_Exercise brief:_
Copy every line below that has the word "MeLLM" in it.

_Source material:_

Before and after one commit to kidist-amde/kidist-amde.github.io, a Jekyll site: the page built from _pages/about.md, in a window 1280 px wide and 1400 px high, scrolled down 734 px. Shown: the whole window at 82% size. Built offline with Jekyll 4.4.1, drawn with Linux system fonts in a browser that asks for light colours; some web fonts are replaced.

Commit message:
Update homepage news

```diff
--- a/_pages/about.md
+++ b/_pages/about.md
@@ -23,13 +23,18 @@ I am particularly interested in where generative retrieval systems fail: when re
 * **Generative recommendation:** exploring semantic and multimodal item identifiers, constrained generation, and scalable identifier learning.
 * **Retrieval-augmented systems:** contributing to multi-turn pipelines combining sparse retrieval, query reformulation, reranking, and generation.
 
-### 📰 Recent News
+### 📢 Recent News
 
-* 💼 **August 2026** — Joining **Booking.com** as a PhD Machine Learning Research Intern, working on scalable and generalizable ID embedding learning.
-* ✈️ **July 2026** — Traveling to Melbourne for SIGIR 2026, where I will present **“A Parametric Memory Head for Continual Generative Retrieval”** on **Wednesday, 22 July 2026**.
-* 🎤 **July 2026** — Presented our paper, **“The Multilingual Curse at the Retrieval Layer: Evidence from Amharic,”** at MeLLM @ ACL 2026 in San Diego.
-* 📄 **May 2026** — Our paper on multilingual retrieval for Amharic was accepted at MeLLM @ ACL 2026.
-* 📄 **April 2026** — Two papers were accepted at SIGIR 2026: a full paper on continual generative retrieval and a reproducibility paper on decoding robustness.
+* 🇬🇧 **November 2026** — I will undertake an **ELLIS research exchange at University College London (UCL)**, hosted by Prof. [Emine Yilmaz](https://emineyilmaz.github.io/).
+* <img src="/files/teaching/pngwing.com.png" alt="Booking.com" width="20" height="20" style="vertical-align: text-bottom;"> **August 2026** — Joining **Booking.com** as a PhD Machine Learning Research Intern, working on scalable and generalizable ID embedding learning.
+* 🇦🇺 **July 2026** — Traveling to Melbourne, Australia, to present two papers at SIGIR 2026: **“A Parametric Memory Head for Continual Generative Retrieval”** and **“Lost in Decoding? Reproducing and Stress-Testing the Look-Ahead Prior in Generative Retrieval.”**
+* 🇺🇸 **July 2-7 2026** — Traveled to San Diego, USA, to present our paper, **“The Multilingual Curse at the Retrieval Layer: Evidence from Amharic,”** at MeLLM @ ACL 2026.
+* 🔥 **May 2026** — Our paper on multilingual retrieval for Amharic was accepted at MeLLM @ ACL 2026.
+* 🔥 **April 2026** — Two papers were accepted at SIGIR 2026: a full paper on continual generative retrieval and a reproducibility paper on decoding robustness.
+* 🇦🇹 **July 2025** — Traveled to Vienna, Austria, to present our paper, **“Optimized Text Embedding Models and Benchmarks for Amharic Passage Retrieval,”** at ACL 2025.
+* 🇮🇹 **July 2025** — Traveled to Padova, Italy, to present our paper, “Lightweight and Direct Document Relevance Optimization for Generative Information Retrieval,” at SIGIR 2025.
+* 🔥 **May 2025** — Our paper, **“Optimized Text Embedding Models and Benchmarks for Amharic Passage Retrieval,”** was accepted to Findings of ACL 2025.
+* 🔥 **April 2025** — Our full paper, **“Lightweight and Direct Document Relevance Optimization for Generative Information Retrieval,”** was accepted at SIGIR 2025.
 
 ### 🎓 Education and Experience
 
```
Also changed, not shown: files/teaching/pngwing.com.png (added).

_Answer for this exercise:_
-* 🎤 **July 2026** — Presented our paper, **“The Multilingual Curse at the Retrieval Layer: Evidence from Amharic,”** at MeLLM @ ACL 2026 in San Diego.
-* 📄 **May 2026** — Our paper on multilingual retrieval for Amharic was accepted at MeLLM @ ACL 2026.
+* 🇺🇸 **July 2-7 2026** — Traveled to San Diego, USA, to present our paper, **“The Multilingual Curse at the Retrieval Layer: Evidence from Amharic,”** at MeLLM @ ACL 2026.
+* 🔥 **May 2026** — Our paper on multilingual retrieval for Amharic was accepted at MeLLM @ ACL 2026.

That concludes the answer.